Work required: Check every line of the material for the word "media". Copy those that have it.

Task material:
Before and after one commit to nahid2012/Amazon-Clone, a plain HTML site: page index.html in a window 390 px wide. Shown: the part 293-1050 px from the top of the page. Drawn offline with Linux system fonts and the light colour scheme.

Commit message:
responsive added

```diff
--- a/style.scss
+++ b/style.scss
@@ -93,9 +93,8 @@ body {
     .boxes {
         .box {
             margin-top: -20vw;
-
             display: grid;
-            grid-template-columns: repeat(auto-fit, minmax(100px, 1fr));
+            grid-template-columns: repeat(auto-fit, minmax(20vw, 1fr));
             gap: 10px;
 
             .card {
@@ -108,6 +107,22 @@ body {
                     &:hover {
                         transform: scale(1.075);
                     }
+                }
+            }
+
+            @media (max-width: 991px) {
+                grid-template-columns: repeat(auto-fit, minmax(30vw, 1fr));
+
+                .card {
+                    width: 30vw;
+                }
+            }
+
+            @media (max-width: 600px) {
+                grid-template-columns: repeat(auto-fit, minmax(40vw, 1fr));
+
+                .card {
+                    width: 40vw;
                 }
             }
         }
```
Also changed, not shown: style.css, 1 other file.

Output of the task:
+            @media (max-width: 991px) {
+            @media (max-width: 600px) {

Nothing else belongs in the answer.